■ What is required:
Look through the material below and copy every line containing the word "padding".

===== The data =====

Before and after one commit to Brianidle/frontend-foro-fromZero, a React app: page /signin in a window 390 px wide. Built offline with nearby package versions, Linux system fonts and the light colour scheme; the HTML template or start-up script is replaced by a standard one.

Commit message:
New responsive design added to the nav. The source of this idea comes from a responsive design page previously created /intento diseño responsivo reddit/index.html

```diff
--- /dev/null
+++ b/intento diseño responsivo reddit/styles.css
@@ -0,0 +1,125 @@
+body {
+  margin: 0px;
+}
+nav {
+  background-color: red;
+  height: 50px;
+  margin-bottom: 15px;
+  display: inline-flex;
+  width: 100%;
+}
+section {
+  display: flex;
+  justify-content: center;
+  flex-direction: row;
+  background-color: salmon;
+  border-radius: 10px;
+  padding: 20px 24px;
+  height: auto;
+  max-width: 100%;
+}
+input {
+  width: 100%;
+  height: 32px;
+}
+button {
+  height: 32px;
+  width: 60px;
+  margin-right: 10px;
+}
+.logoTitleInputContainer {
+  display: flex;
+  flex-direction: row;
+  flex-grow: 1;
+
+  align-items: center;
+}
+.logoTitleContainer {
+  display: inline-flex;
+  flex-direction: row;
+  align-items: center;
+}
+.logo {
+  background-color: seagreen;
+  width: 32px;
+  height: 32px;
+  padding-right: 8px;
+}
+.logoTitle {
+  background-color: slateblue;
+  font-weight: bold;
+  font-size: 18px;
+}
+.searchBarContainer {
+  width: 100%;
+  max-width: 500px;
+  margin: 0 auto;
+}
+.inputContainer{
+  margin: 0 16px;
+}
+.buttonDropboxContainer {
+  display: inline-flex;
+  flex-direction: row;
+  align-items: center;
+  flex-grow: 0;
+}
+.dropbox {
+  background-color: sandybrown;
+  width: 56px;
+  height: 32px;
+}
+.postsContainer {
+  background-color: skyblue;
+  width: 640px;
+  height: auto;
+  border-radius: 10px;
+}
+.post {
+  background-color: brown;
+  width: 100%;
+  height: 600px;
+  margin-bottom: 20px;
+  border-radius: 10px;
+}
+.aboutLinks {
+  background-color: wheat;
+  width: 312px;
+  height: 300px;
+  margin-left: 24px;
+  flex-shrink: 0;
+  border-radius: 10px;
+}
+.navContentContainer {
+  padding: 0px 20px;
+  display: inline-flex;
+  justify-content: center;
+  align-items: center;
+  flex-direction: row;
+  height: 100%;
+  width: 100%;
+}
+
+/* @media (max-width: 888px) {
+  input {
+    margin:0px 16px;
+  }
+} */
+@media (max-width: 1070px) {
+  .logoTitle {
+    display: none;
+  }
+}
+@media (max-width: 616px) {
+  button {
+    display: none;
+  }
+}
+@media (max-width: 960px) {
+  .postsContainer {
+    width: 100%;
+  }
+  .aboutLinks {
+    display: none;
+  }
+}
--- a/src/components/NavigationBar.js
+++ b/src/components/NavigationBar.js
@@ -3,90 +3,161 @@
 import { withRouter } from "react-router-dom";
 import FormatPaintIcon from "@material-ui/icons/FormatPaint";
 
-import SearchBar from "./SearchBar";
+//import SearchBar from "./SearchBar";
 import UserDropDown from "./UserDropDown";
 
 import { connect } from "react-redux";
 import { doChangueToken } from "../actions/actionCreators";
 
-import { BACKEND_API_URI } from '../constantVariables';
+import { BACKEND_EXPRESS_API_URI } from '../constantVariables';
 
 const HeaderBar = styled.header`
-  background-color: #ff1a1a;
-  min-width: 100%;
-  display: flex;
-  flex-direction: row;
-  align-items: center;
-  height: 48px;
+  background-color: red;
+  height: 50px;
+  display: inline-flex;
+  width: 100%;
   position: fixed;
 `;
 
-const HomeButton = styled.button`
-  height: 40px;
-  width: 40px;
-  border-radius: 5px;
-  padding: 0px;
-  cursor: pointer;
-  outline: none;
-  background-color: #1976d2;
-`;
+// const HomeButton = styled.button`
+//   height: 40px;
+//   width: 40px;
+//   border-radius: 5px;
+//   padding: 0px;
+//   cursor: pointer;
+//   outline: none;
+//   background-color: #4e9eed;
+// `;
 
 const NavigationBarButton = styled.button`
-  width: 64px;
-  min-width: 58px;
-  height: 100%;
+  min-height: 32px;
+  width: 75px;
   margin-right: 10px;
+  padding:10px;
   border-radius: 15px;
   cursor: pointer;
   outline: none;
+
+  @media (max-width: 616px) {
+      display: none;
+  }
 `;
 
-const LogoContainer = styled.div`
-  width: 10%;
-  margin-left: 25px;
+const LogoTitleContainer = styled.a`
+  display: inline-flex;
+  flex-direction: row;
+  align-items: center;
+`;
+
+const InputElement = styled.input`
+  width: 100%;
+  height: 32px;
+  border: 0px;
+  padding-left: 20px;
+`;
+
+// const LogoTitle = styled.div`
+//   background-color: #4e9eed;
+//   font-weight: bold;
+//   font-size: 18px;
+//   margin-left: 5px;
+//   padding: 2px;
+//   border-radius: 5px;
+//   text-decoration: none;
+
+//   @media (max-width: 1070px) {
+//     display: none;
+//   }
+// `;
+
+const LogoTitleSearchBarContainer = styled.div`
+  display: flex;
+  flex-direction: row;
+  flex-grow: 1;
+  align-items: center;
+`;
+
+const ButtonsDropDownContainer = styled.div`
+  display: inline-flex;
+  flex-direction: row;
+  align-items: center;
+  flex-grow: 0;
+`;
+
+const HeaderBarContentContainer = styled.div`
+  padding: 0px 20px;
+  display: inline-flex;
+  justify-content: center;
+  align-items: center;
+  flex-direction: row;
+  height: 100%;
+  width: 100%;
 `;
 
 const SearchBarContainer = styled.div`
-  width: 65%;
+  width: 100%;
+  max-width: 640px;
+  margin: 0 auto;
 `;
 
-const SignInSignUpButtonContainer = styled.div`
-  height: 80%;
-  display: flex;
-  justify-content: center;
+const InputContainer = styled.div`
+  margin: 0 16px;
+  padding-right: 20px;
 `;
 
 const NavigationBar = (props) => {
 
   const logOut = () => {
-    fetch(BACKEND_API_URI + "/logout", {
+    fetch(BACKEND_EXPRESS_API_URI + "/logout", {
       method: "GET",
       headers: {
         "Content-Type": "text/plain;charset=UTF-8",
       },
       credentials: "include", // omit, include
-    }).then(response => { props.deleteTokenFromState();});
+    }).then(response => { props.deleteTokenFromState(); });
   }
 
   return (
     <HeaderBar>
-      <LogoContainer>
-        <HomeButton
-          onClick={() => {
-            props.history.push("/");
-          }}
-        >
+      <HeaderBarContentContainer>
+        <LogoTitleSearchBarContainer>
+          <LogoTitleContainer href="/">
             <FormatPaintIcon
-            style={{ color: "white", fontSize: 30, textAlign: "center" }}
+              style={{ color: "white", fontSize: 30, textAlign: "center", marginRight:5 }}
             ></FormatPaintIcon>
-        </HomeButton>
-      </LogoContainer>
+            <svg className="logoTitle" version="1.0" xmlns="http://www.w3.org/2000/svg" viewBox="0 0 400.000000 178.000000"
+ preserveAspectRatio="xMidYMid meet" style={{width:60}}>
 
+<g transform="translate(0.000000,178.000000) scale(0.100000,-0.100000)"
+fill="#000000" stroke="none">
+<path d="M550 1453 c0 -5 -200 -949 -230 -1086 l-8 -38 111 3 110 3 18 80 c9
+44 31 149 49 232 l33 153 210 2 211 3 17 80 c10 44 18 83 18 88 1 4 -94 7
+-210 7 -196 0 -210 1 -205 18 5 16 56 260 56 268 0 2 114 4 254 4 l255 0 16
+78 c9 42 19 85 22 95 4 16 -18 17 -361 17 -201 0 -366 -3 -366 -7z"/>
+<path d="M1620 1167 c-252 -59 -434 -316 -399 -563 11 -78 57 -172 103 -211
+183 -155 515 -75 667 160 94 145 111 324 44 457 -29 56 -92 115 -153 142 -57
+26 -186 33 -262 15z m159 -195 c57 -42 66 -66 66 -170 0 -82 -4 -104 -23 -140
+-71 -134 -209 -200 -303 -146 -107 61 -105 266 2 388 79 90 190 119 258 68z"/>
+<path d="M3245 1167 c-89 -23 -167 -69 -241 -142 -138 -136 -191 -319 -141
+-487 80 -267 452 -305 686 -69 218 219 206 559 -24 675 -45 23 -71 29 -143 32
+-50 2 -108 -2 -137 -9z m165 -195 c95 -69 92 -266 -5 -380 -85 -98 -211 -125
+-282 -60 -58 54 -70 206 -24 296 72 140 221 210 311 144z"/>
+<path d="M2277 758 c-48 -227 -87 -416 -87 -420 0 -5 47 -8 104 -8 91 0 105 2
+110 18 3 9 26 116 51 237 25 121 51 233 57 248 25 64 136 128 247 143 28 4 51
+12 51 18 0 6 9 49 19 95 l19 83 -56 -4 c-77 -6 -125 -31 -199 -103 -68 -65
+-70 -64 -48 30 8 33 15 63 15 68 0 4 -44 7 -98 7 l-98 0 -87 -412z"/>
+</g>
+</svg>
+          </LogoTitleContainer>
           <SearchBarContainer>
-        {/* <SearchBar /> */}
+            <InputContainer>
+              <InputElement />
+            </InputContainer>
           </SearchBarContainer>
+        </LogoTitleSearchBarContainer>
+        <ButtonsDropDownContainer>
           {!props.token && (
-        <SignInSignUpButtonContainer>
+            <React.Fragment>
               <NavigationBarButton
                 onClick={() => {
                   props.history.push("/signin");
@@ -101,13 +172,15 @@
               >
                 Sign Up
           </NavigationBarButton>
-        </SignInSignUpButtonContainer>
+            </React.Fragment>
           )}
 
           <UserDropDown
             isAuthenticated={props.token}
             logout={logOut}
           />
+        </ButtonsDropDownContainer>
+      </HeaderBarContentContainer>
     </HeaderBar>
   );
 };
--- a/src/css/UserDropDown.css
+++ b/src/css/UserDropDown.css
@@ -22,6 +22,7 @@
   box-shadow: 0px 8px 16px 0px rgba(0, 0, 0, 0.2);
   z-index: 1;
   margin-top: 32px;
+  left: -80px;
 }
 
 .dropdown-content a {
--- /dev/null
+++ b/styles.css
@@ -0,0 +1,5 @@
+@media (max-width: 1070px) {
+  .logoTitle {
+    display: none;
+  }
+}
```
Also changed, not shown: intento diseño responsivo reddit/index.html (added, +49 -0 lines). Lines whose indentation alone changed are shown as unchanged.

=====

■ Answer section:
+  padding: 20px 24px;
+  padding-right: 8px;
+  padding: 0px 20px;
-  padding: 0px;
+//   padding: 0px;
+  padding:10px;
+  padding-left: 20px;
+//   padding: 2px;
+  padding: 0px 20px;
+  padding-right: 20px;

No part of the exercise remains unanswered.